By Chanel Smith EMEA Editor (@PYMNTS_EMEA)
Online banking is a prominent trend in many regions around the world, yet it is still comparatively untapped in Gulf Cooperation Council countries.
In the last 10 years, online banking has been a burgeoning trend and has been growing by an average of 10 percent per year-over-year in developed areas. Despite the maturity of the banking channel, Arab countries in the GCC are not quite up to speed. According to an ATKearney study, only about 30 percent of GCC bank customers are registered to online banking programs, and only a little over half (18 percent) of said users admit they are avid online bankers. However, new trends are on the horizon, as the report analyzed GCC demographics, current trends and user profiles that indicate online banking may soon blossom in this region.
GCC countries have an online banking penetration rate of less than 20 percent. For the purpose of comparison, developed countries around the world have an average of about 50 percent, and highly active countries such as Japan, Korea and Canada jump up to even higher rates of about 70 percent. The report shared that developing nations generally have a below 20 percent penetration rate. GCC bank consumers are in line with the average rates based on their economic status, however ATKearney indicated there is reason to believe online banking will become a huge trend in the future.

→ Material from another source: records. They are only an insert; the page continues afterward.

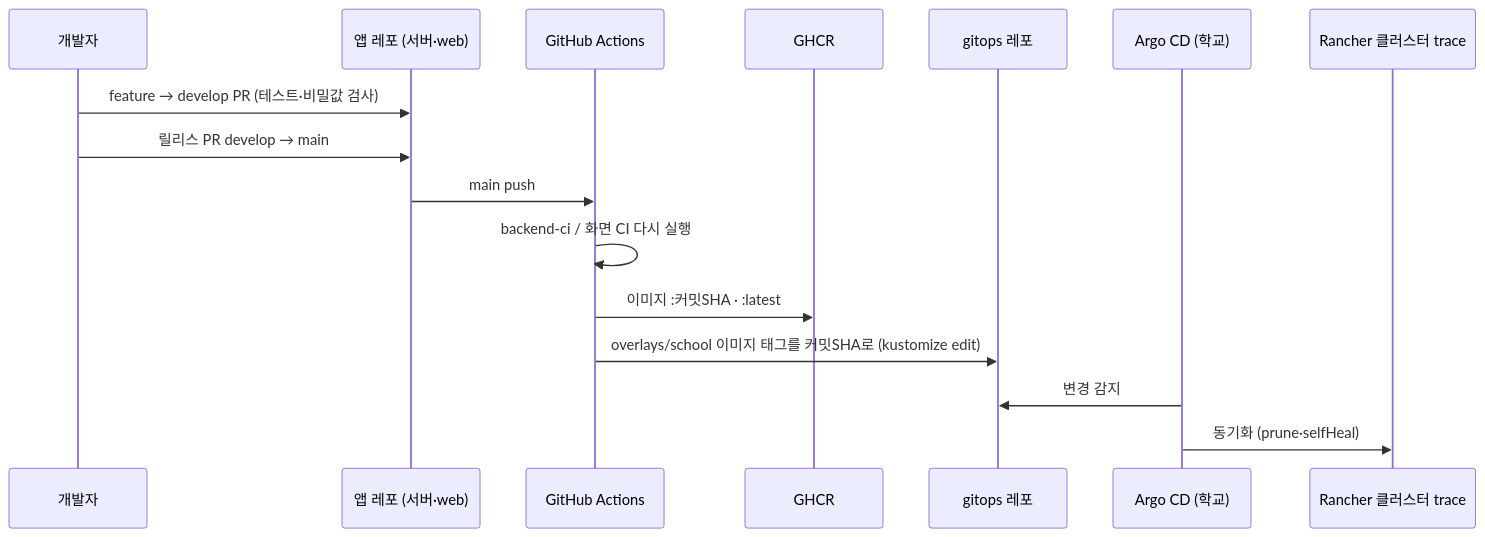
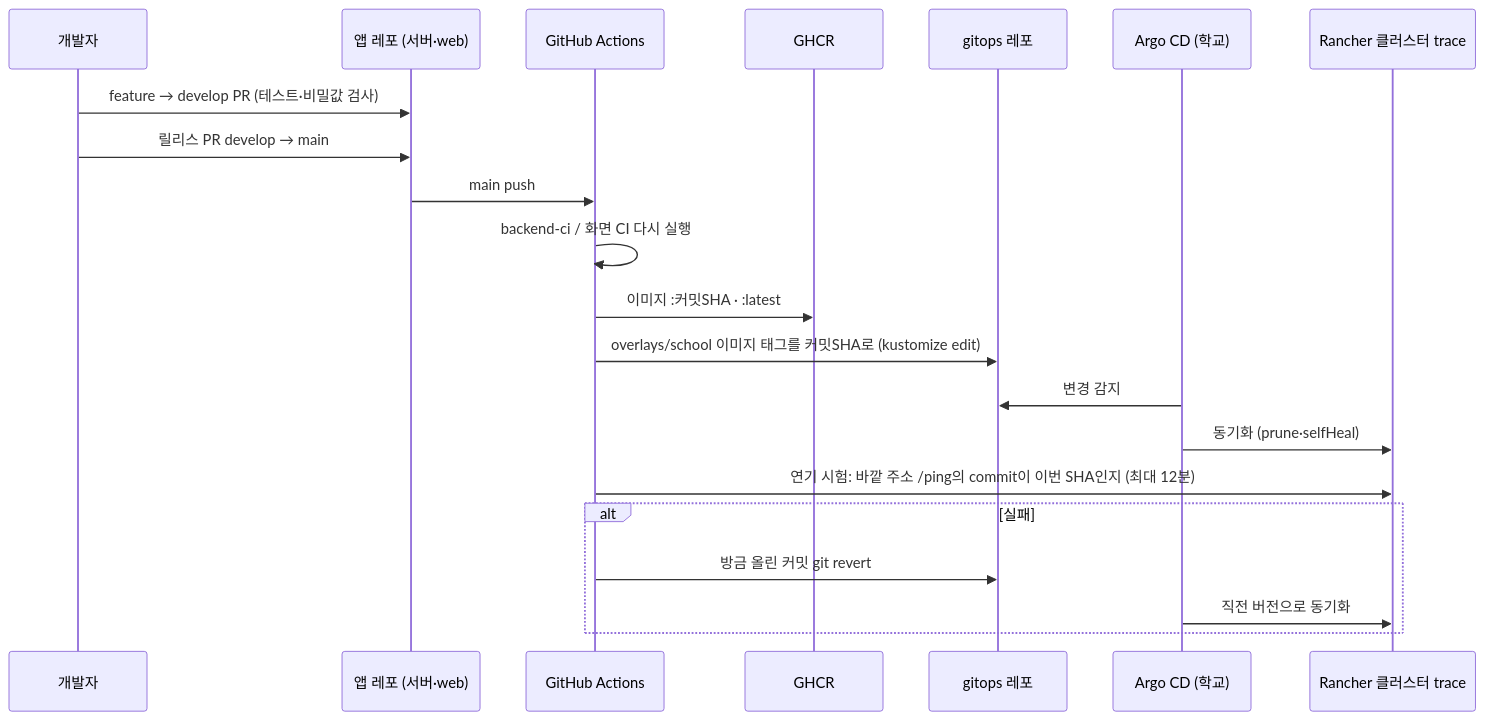
Before and after one commit to GAKDO/docs: the second of 2 diagrams in architecture.md, drawn with Mermaid. The commit also changed 3 other files, not shown here.

````diff
--- a/architecture.md
+++ b/architecture.md
@@ -68,19 +68,24 @@
 ```mermaid
 sequenceDiagram
   participant Dev as 개발자
   participant App as 앱 레포 (서버·web)
   participant GA as GitHub Actions
   participant GHCR as GHCR
   participant Ops as gitops 레포
   participant Argo as Argo CD (학교)
   participant K8s as Rancher 클러스터 trace
 
   Dev->>App: feature → develop PR (테스트·비밀값 검사)
   Dev->>App: 릴리스 PR develop → main
   App->>GA: main push
   GA->>GA: backend-ci / 화면 CI 다시 실행
   GA->>GHCR: 이미지 :커밋SHA · :latest
   GA->>Ops: overlays/school 이미지 태그를 커밋SHA로 (kustomize edit)
   Argo->>Ops: 변경 감지
   Argo->>K8s: 동기화 (prune·selfHeal)
+  GA->>K8s: 연기 시험: 바깥 주소 /ping의 commit이 이번 SHA인지 (최대 12분)
+  alt 실패
+    GA->>Ops: 방금 올린 커밋 git revert
+    Argo->>K8s: 직전 버전으로 동기화
+  end
 ```
````
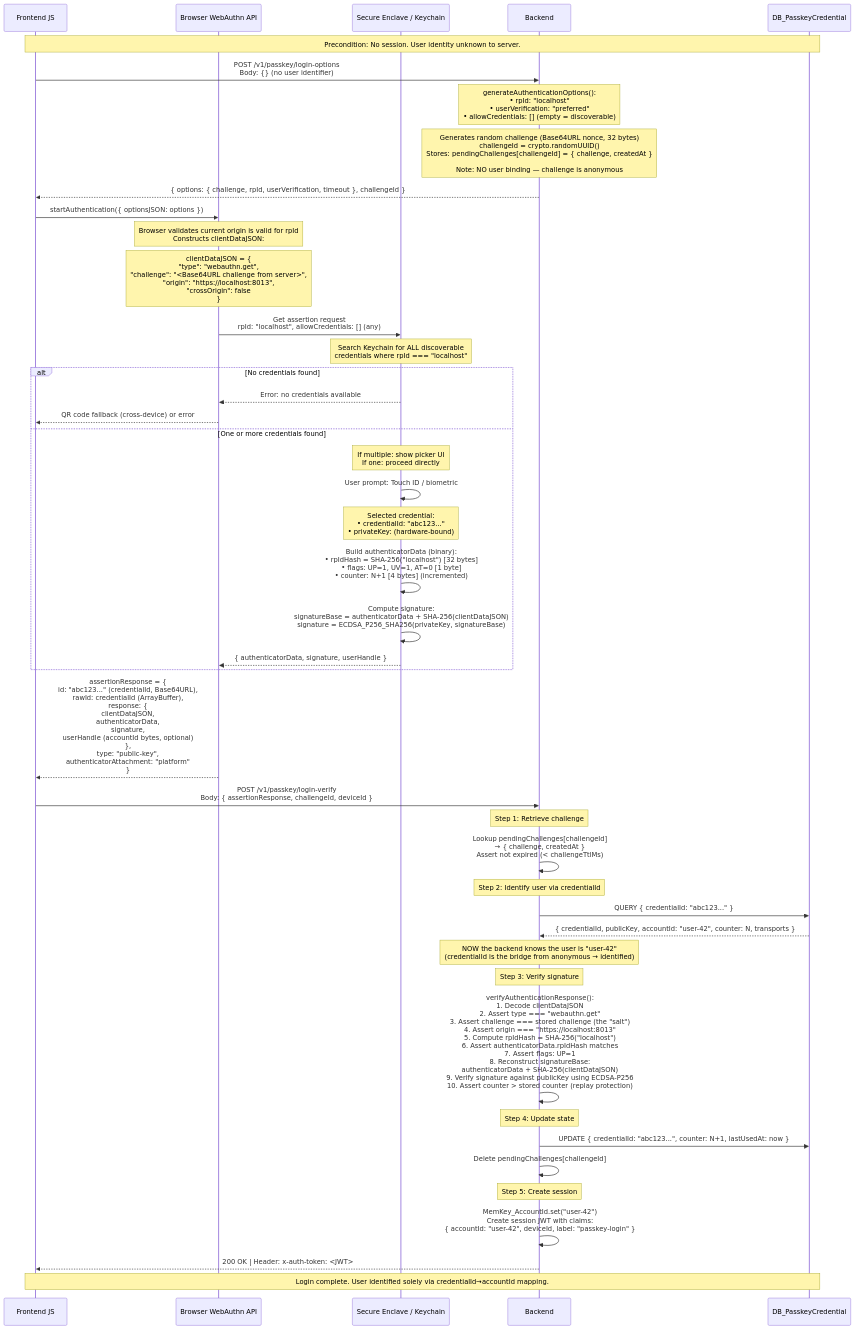
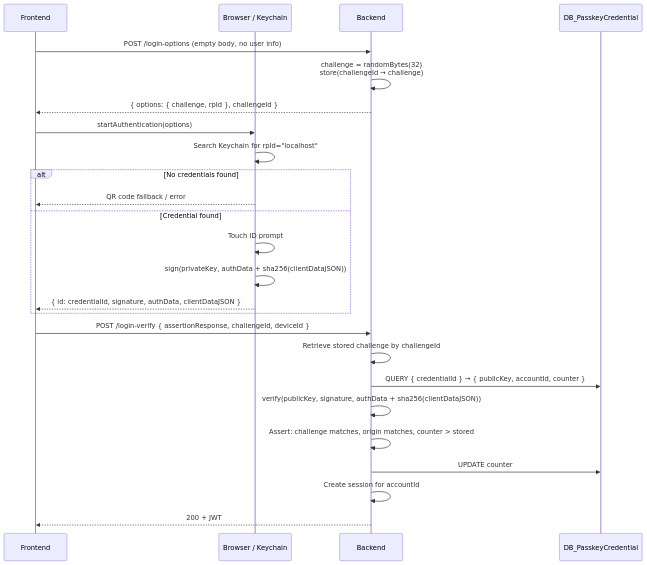
One commit to nu-art-js/thunderstorm changed the diagram in auth/passkey/_docs/passkey-login-flow.md. Above: the diagram before and after it, drawn with Mermaid. The commit also changed other lines of this file and 1 other file, not shown here.

Commit message:
docs: Simplify passkey flow diagrams — pseudo with params/output only

````diff
--- a/auth/passkey/_docs/passkey-login-flow.md
+++ b/auth/passkey/_docs/passkey-login-flow.md
@@ -5,58 +5,30 @@
 ```mermaid
 sequenceDiagram
-    participant FE as Frontend JS
-    participant Browser as Browser WebAuthn API
-    participant SE as Secure Enclave / Keychain
+    participant FE as Frontend
+    participant Browser as Browser / Keychain
     participant BE as Backend
     participant DB as DB_PasskeyCredential
 
-    Note over FE, DB: Precondition: No session. User identity unknown to server.
+    FE->>BE: POST /login-options (empty body, no user info)
+    BE->>BE: challenge = randomBytes(32)<br/>store(challengeId → challenge)
+    BE-->>FE: { options: { challenge, rpId }, challengeId }
 
-    FE->>BE: POST /v1/passkey/login-options<br/>Body: {} (no user identifier)
-    Note over BE: generateAuthenticationOptions():<br/>• rpId: "localhost"<br/>• userVerification: "preferred"<br/>• allowCredentials: [] (empty = discoverable)
-    Note over BE: Generates random challenge (Base64URL nonce, 32 bytes)<br/>challengeId = crypto.randomUUID()<br/>Stores: pendingChallenges[challengeId] = { challenge, createdAt }<br/><br/>Note: NO user binding — challenge is anonymous
-    BE-->>FE: { options: { challenge, rpId, userVerification, timeout }, challengeId }
-
-    FE->>Browser: startAuthentication({ optionsJSON: options })
-    Note over Browser: Browser validates current origin is valid for rpId<br/>Constructs clientDataJSON:
-    Note over Browser: clientDataJSON = {<br/>  "type": "webauthn.get",<br/>  "challenge": "<Base64URL challenge from server>",<br/>  "origin": "https://localhost:8013",<br/>  "crossOrigin": false<br/>}
-
-    Browser->>SE: Get assertion request<br/>rpId: "localhost", allowCredentials: [] (any)
-    Note over SE: Search Keychain for ALL discoverable<br/>credentials where rpId === "localhost"
+    FE->>Browser: startAuthentication(options)
+    Browser->>Browser: Search Keychain for rpId="localhost"
     alt No credentials found
-        SE-->>Browser: Error: no credentials available
-        Browser-->>FE: QR code fallback (cross-device) or error
-    else One or more credentials found
-        Note over SE: If multiple: show picker UI<br/>If one: proceed directly
-        SE->>SE: User prompt: Touch ID / biometric
-        Note over SE: Selected credential:<br/>• credentialId: "abc123..."<br/>• privateKey: (hardware-bound)
-        SE->>SE: Build authenticatorData (binary):<br/>• rpIdHash = SHA-256("localhost") [32 bytes]<br/>• flags: UP=1, UV=1, AT=0 [1 byte]<br/>• counter: N+1 [4 bytes] (incremented)
-        SE->>SE: Compute signature:<br/>signatureBase = authenticatorData + SHA-256(clientDataJSON)<br/>signature = ECDSA_P256_SHA256(privateKey, signatureBase)
-        SE-->>Browser: { authenticatorData, signature, userHandle }
+        Browser-->>FE: QR code fallback / error
+    else Credential found
+        Browser->>Browser: Touch ID prompt
+        Browser->>Browser: sign(privateKey, authData + sha256(clientDataJSON))
+        Browser-->>FE: { id: credentialId, signature, authData, clientDataJSON }
     end
 
-    Browser-->>FE: assertionResponse = {<br/>  id: "abc123..." (credentialId, Base64URL),<br/>  rawId: credentialId (ArrayBuffer),<br/>  response: {<br/>    clientDataJSON,<br/>    authenticatorData,<br/>    signature,<br/>    userHandle (accountId bytes, optional)<br/>  },<br/>  type: "public-key",<br/>  authenticatorAttachment: "platform"<br/>}
-
-    FE->>BE: POST /v1/passkey/login-verify<br/>Body: { assertionResponse, challengeId, deviceId }
-
-    Note over BE: Step 1: Retrieve challenge
-    BE->>BE: Lookup pendingChallenges[challengeId]<br/>→ { challenge, createdAt }<br/>Assert not expired (< challengeTtlMs)
-
-    Note over BE: Step 2: Identify user via credentialId
-    BE->>DB: QUERY { credentialId: "abc123..." }
-    DB-->>BE: { credentialId, publicKey, accountId: "user-42", counter: N, transports }
-    Note over BE: NOW the backend knows the user is "user-42"<br/>(credentialId is the bridge from anonymous → identified)
-
-    Note over BE: Step 3: Verify signature
-    BE->>BE: verifyAuthenticationResponse():<br/>1. Decode clientDataJSON<br/>2. Assert type === "webauthn.get"<br/>3. Assert challenge === stored challenge (the "salt")<br/>4. Assert origin === "https://localhost:8013"<br/>5. Compute rpIdHash = SHA-256("localhost")<br/>6. Assert authenticatorData.rpIdHash matches<br/>7. Assert flags: UP=1<br/>8. Reconstruct signatureBase:<br/>   authenticatorData + SHA-256(clientDataJSON)<br/>9. Verify signature against publicKey using ECDSA-P256<br/>10. Assert counter > stored counter (replay protection)
-
-    Note over BE: Step 4: Update state
-    BE->>DB: UPDATE { credentialId: "abc123...", counter: N+1, lastUsedAt: now }
-    BE->>BE: Delete pendingChallenges[challengeId]
-
-    Note over BE: Step 5: Create session
-    BE->>BE: MemKey_AccountId.set("user-42")<br/>Create session JWT with claims:<br/>{ accountId: "user-42", deviceId, label: "passkey-login" }
-    BE-->>FE: 200 OK | Header: x-auth-token: <JWT>
-
-    Note over FE, DB: Login complete. User identified solely via credentialId→accountId mapping.
+    FE->>BE: POST /login-verify { assertionResponse, challengeId, deviceId }
+    BE->>BE: Retrieve stored challenge by challengeId
+    BE->>DB: QUERY { credentialId } → { publicKey, accountId, counter }
+    BE->>BE: verify(publicKey, signature, authData + sha256(clientDataJSON))
+    BE->>BE: Assert: challenge matches, origin matches, counter > stored
+    BE->>DB: UPDATE counter
+    BE->>BE: Create session for accountId
+    BE-->>FE: 200 + JWT
 ```
````
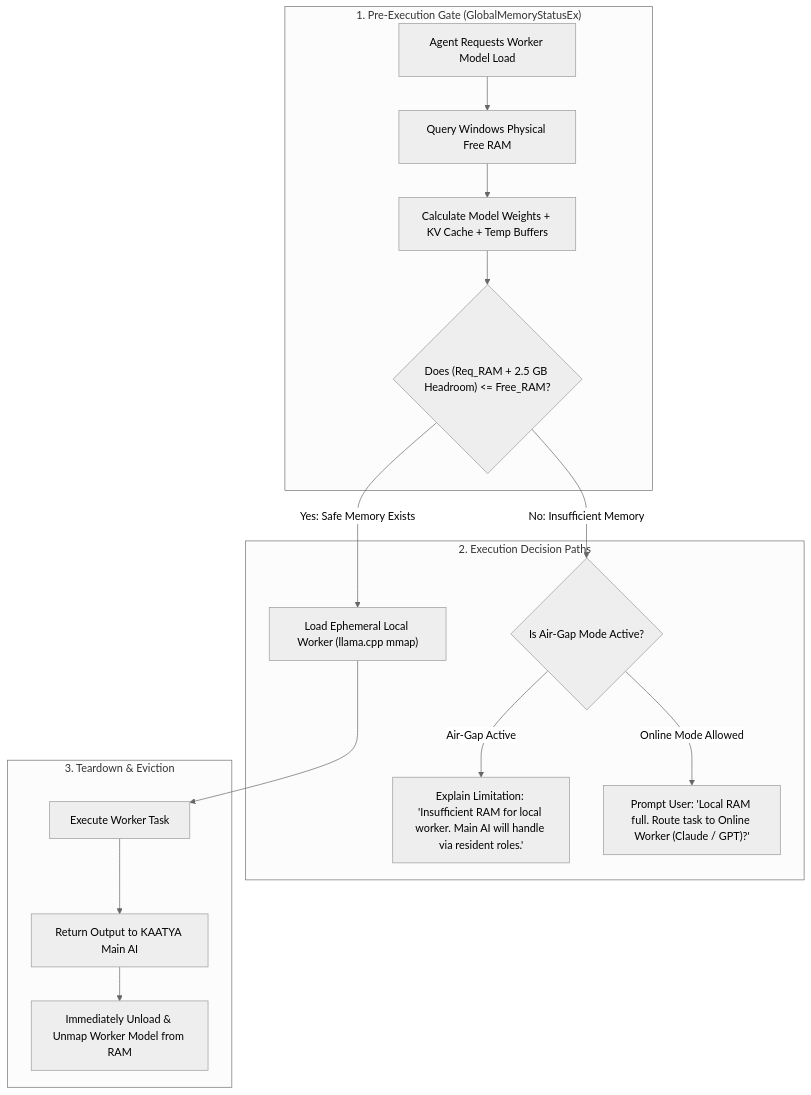
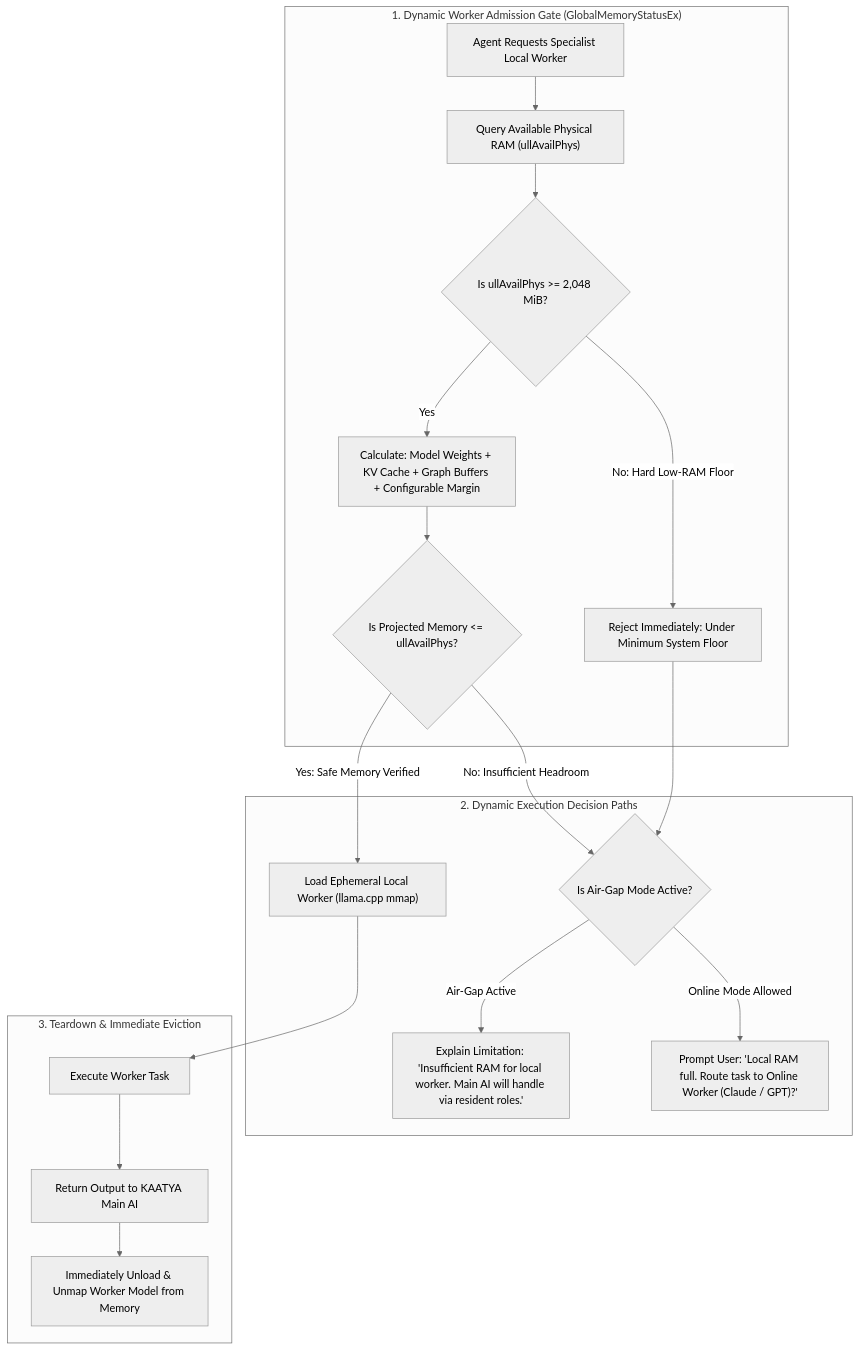
Before and after one commit to vishishthgaurlittle-byte/stitch-neural-command-audit: the diagram in KAATYA_LOCAL_RUNTIME_AND_MEMORY_POLICY.md, drawn with Mermaid (neutral theme). The commit also changed other lines of this file and 12 other files, not shown here.

Commit message:
docs: finalize KAATYA Phase 3 technical sign-off, dynamic worker admission, and repo consistency

````diff
--- a/KAATYA_LOCAL_RUNTIME_AND_MEMORY_POLICY.md
+++ b/KAATYA_LOCAL_RUNTIME_AND_MEMORY_POLICY.md
@@ -9,22 +9,25 @@
 ```mermaid
 flowchart TD
-    subgraph PreExecution_Check ["1. Pre-Execution Gate (GlobalMemoryStatusEx)"]
-        Task[Agent Requests Worker Model Load] --> QueryMem["Query Windows Physical Free RAM"]
-        QueryMem --> Calc["Calculate Model Weights + KV Cache + Temp Buffers"]
-        Calc --> CheckHeadroom{"Does (Req_RAM + 2.5 GB Headroom) <= Free_RAM?"}
+    subgraph PreExecution_Check ["1. Dynamic Worker Admission Gate (GlobalMemoryStatusEx)"]
+        Task[Agent Requests Specialist Local Worker] --> QueryMem["Query Available Physical RAM (ullAvailPhys)"]
+        QueryMem --> InitialGate{"Is ullAvailPhys >= 2,048 MiB?"}
+        InitialGate -->|No: Hard Low-RAM Floor| RejectEarly["Reject Immediately: Under Minimum System Floor"]
+        InitialGate -->|Yes| EstimateDemand["Calculate: Model Weights + KV Cache + Graph Buffers + Configurable Margin"]
+        EstimateDemand --> DynamicCheck{"Is Projected Memory <= ullAvailPhys?"}
     end
 
-    subgraph Decision_Paths ["2. Execution Decision Paths"]
-        CheckHeadroom -->|Yes: Safe Memory Exists| LoadWorker["Load Ephemeral Local Worker (llama.cpp mmap)"]
-        CheckHeadroom -->|No: Insufficient Memory| CheckAirGap{"Is Air-Gap Mode Active?"}
+    subgraph Decision_Paths ["2. Dynamic Execution Decision Paths"]
+        DynamicCheck -->|Yes: Safe Memory Verified| LoadWorker["Load Ephemeral Local Worker (llama.cpp mmap)"]
+        DynamicCheck -->|No: Insufficient Headroom| CheckAirGap{"Is Air-Gap Mode Active?"}
+        RejectEarly --> CheckAirGap
         
         CheckAirGap -->|Air-Gap Active| RejectLocal["Explain Limitation: 'Insufficient RAM for local worker. Main AI will handle via resident roles.'"]
         CheckAirGap -->|Online Mode Allowed| OfferOnline["Prompt User: 'Local RAM full. Route task to Online Worker (Claude / GPT)?'"]
     end
 
-    subgraph PostExecution ["3. Teardown & Eviction"]
+    subgraph PostExecution ["3. Teardown & Immediate Eviction"]
         LoadWorker --> RunSubtask[Execute Worker Task]
         RunSubtask --> ReturnToKAATYA[Return Output to KAATYA Main AI]
-        ReturnToKAATYA --> EvictWorker["Immediately Unload & Unmap Worker Model from RAM"]
+        ReturnToKAATYA --> EvictWorker["Immediately Unload & Unmap Worker Model from Memory"]
     end
 ```
````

Firstly, the adoption rate for Internet usage in the GCC is relatively high. The study reported that there is an 82 percent penetration rate in Qatar, 78 percent in the U.A.E., 62 percent in Oman, 55 percent in Bahrain, 41 percent in Saudi Arabia and 38 percent in Kuwait. The foundation to encourage online banking is well positioned in these countries since Internet use is already common amongst consumers.
The study highlighted that a changing consumer profile within the region as well. Customers who are 40 years and older reveal that they prefer face-to-face banking services. These consumers are dubbed the “digital deniers.” The digital deniers represent the majority of customers in the GCC, however the number of younger bank customers is quickly growing. These younger consumers are much more active with digital technology and the Internet, and will likely be more comfortable with online banking.
The report also explained that online behavior is on the cusp of change. Many customers still fear fraud attacks and cybercrime. Due to security issues, there is a lack of trust among consumers in the GCC. Yet, despite the history of online fear, the number of customers making online payments is increasing. The study reports that this trend suggests that there are changes in the consumer profile, and that more customers are interested in the eCommerce channel. Arab customers are becoming accustomed to online activity, which is integral for online banking adoption.
Finally, the study highlighted the low quality of service in traditional banking channels, and reported a dwindling number of physical retail branches in various GCC countries. GCC banks do not focus as much on customer satisfaction in comparison to other regions. About 75 percent of U.S. banking customers say they are satisfied with their banks’ services, but in the U.A.E. only 50 percent of native customers and 10 percent of expat customers said they were happy with bank services. The study stated that the poor customer satisfaction is largely due the region’s lack of skilled staff working in banks, which is commonly caused by the country’s high turnover rate of front office personnel.
Moreover, the study reported that the number of retail branches per capita is very low in several countries, especially in Saudi Arabia. Countries that have a low percentage of branches will have greater opportunity to roll out successful online banking programs.
The U.S. and European market had a similar experience, where the abating number of branch locations was followed by the strong emergence of online banking. The study indicated that online banking will allow GCC customers to have more flexibility and control over their banking transactions, which is integral for meeting the changing consumer demands and improving the customer experience.
To read the full report at ATKearney click here.